S1 02 Cr. 664 (TPG) 88945
August 22, 2003
Defendant moves under Fed.R.Crim.P. 29(c)(1) for a judgment of acquittal, or, in the alternative, under Fed.R.Crim.P. 33 for a new trial. The motion for a judgment of acquittal is denied. The motion for a new trial is granted.
The legal standards applicable to these motions are familiar and the court bases its rulings on these standards.
The court will not discuss the first of the two motions except to say that defendant has not shown that the standard is met for going as far as granting him a post-verdict acquittal.
As to the new trial motion, the court is convinced that a retrial is required to prevent a serious miscarriage of justice.
Defendant is charged with being part of a conspiracy to sell crack cocaine and with aiding and abetting such selling. One problem with the Government's evidence is that the location of the crack distribution was under heavy surveillance for about a year and there were 28 undercover buys, but there was no evidence that during this time defendant was even seen at the location in question except on one occasion. And the evidence about this one occasion is problematic. The Government's evidence is that defendant took an undercover police officer to an apartment where the undercover made a buy. Defendant did not sell or deliver drugs to the undercover. Defendant did not handle any drugs or money.
A crucial issue about this single incident was discussed for the first time near the end of the trial, before the summations. Defense counsel asked for an instruction to the jury that defendant could not be a part of the charged conspiracy to sell crack if all defendant was doing was trying to buy crack for himself or assisting a buyer or buyers. After discussion, it was agreed that this was the law. The issue was discussed in the summations, and appropriate instructions were given both on the conspiracy and aiding and abetting counts.
The issue was a pivotal one, and it was of considerable difficulty. A strong argument could be made that the evidence affirmatively indicated that all defendant was doing was trying to obtain crack cocaine for himself, and was trying to do so by helping a buyer obtain crack. The idea that defendant was only assisting a buyer and was not involved with the sellers (as charged) was supported by the fact that in a year-long surveillance, with 28 undercover buys, defendant had never been observed at the scene, to say nothing of being observed doing anything to help carry out the distribution conspiracy, except that he was present on this one occasion. Even as to this one incident, there was a strong argument that the defendant's conduct was at least ambiguous with respect to whether he was doing something to help the sellers or was merely helping a would-be buyer. Of course, ambiguity is not proof beyond a reasonable doubt.
In connection with the matters just described, the court has concluded that there was a serious flaw in the trial. It was essential that the jury be informed at the very start of the trial that defendant could only be convicted if he was conspiring with or aiding and abetting the sellers, and could not be convicted for simply attempting to buy for himself or attempting to help another person to buy. The jury should have known of this fundamental issue from the start so that they could consider what the evidence meant on this crucial issue. But the jury was oblivious to this pivotal matter the whole time they were hearing the evidence. Due to the difficulty and subtlety of the issue, the failure to have the issue before the presentation of evidence was a fundamental defect in the trial.

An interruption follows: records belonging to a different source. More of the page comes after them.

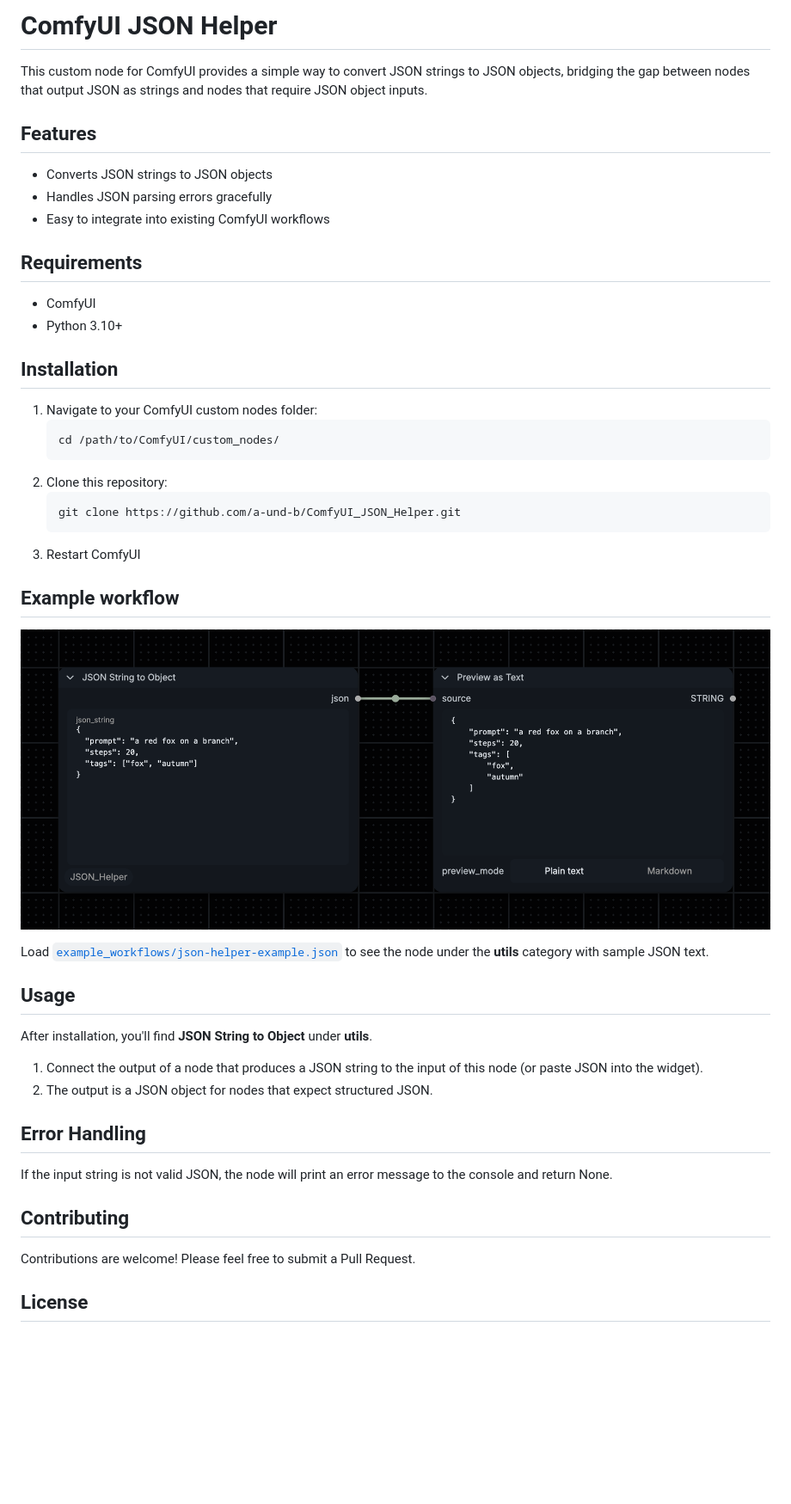
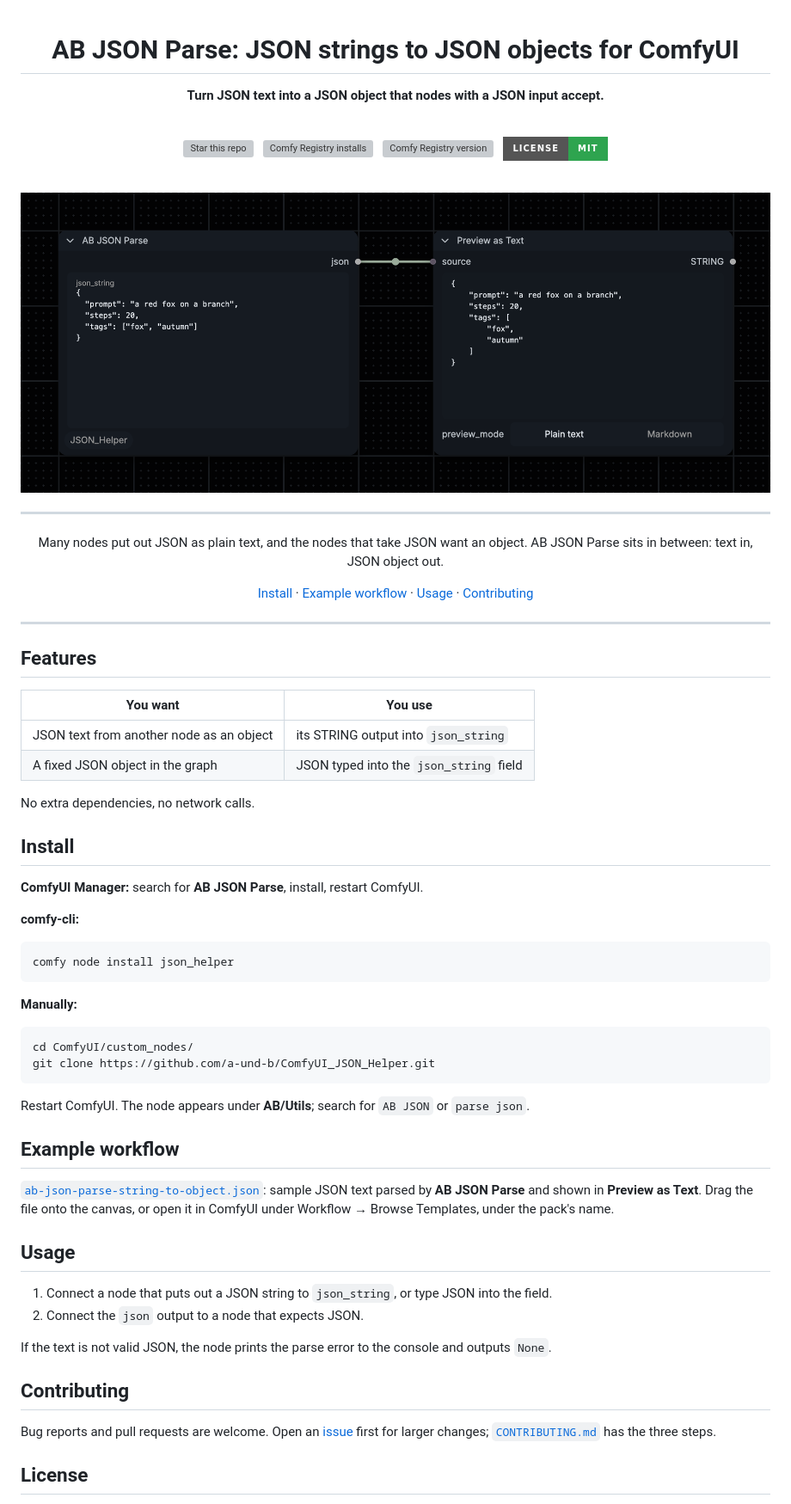
Before and after one commit to a-und-b/ComfyUI_JSON_Helper, a Markdown page: README.md, the part around one of its changes. Shown at 86% size. Rendered like a GitHub page; pictures changed too: example_workflows/ab-json-parse-string-to-object-preview.png (added), example_workflows/json-helper-preview.png (deleted); badges without logos; blank space fills up the shorter version; grey boxes are pictures that could not be loaded.

Commit message:
feat: AB naming, template thumbnail, README per house template; version 1.1.0
- Display name "JSON String to Object" -> "AB JSON Parse", category utils ->
  AB/Utils; old name kept in SEARCH_ALIASES. Node ID unchanged.
- Example renamed json-helper-example.json -> ab-json-parse-string-to-object.json
  with a square .jpg template thumbnail; preview PNG reshot.
- README rewritten to the house template (replaces the old README),
  CONTRIBUTING.md, .comfyignore, pyproject DisplayName "AB JSON Parse".

Co-Authored-By: Claude Opus 5.5 <noreply@anthropic.com>

````diff
--- a/README.md
+++ b/README.md
@@ -1,50 +1,75 @@
-# ComfyUI JSON Helper
+<div align="center">
 
-This custom node for ComfyUI provides a simple way to convert JSON strings to JSON objects, bridging the gap between nodes that output JSON as strings and nodes that require JSON object inputs.
+# AB JSON Parse: JSON strings to JSON objects for ComfyUI
+
+**Turn JSON text into a JSON object that nodes with a JSON input accept.**
+
+<br />
+
+[![Star this repo](https://img.shields.io/github/stars/a-und-b/ComfyUI_JSON_Helper?style=for-the-badge&logo=github&label=Star&color=yellow)](https://github.com/a-und-b/ComfyUI_JSON_Helper/stargazers)
+&nbsp;
+[![Comfy Registry installs](https://img.shields.io/badge/dynamic/json?url=https%3A%2F%2Fapi.comfy.org%2Fnodes%2Fjson_helper&query=%24.downloads&label=registry%20installs&style=for-the-badge&color=5b6cff)](https://registry.comfy.org/nodes/json_helper)
+&nbsp;
+[![Comfy Registry version](https://img.shields.io/badge/dynamic/json?url=https%3A%2F%2Fapi.comfy.org%2Fnodes%2Fjson_helper&query=%24.latest_version.version&label=version&prefix=v&style=for-the-badge&color=333)](https://registry.comfy.org/nodes/json_helper)
+&nbsp;
+[![License: MIT](https://img.shields.io/badge/license-MIT-2ea44f?style=for-the-badge)](LICENSE)
+
+<br />
+
+![AB JSON Parse turns a JSON text into an object, shown by Preview as Text](example_workflows/ab-json-parse-string-to-object-preview.png)
+
+---
+
+Many nodes put out JSON as plain text, and the nodes that take JSON want an object. AB JSON Parse sits in between: text in, JSON object out.
+
+[Install](#install) · [Example workflow](#example-workflow) · [Usage](#usage) · [Contributing](#contributing)
+
+</div>
+
+---
 
 ## Features
 
-- Converts JSON strings to JSON objects
-- Handles JSON parsing errors gracefully
-- Easy to integrate into existing ComfyUI workflows
+| You want | You use |
+|----------|---------|
+| JSON text from another node as an object | its STRING output into `json_string` |
+| A fixed JSON object in the graph | JSON typed into the `json_string` field |
 
-## Requirements
+No extra dependencies, no network calls.
 
-- ComfyUI
-- Python 3.10+
+## Install
 
-## Installation
+**ComfyUI Manager:** search for **AB JSON Parse**, install, restart ComfyUI.
 
-1. Navigate to your ComfyUI custom nodes folder:
-   ```
-   cd /path/to/ComfyUI/custom_nodes/
-   ```
-2. Clone this repository:
-   ```
-   git clone https://github.com/a-und-b/ComfyUI_JSON_Helper.git
-   ```
-3. Restart ComfyUI
+**comfy-cli:**
+
+```bash
+comfy node install json_helper
+```
+
+**Manually:**
+
+```bash
+cd ComfyUI/custom_nodes/
+git clone https://github.com/a-und-b/ComfyUI_JSON_Helper.git
+```
+
+Restart ComfyUI. The node appears under **AB/Utils**; search for `AB JSON` or `parse json`.
 
 ## Example workflow
 
-![Example workflow](example_workflows/json-helper-preview.png)
-
-Load [`example_workflows/json-helper-example.json`](example_workflows/json-helper-example.json) to see the node under the **utils** category with sample JSON text.
+[`ab-json-parse-string-to-object.json`](example_workflows/ab-json-parse-string-to-object.json): sample JSON text parsed by **AB JSON Parse** and shown in **Preview as Text**. Drag the file onto the canvas, or open it in ComfyUI under Workflow → Browse Templates, under the pack's name.
 
 ## Usage
 
-After installation, you'll find **JSON String to Object** under **utils**.
+1. Connect a node that puts out a JSON string to `json_string`, or type JSON into the field.
+2. Connect the `json` output to a node that expects JSON.
 
-1. Connect the output of a node that produces a JSON string to the input of this node (or paste JSON into the widget).
-2. The output is a JSON object for nodes that expect structured JSON.
-
-## Error Handling
-
-If the input string is not valid JSON, the node will print an error message to the console and return None.
+If the text is not valid JSON, the node prints the parse error to the console and outputs `None`.
 
 ## Contributing
 
-Contributions are welcome! Please feel free to submit a Pull Request.
+Bug reports and pull requests are welcome. Open an [issue](https://github.com/a-und-b/ComfyUI_JSON_Helper/issues) first for larger changes; [`CONTRIBUTING.md`](CONTRIBUTING.md) has the three steps.
 
 ## License
 
````
Also changed, not shown: other parts of README.md (+13 -1 lines), CONTRIBUTING.md (added, +9 -0 lines), example_workflows/ab-json-parse-string-to-object.jpg (added), 5 other files.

In reaching this conclusion the court is not criticizing or faultfinding as to any of the trial participants. Counsel obviously considered carefully what positions they wished to assert in opening to the jury. Regardless of this, there can be no fair trial for defendant in this case unless the jury has a reasonable knowledge of what the controversy is about when it is hearing the evidence.
Although care must be taken to avoid a miscarriage of justice in any criminal trial, surely there is a need for diligence where the potential penalty is as great as it is in this case. The Government has filed a prior felony information, which would apparently result in a minimum sentence of 10 years in prison if the defendant is convicted.
The court is familiar with the record as a whole, and no phase of the evidence mitigates against the conclusions set forth above.
The motion for judgment of acquittal is denied. The motion for a new trial is granted.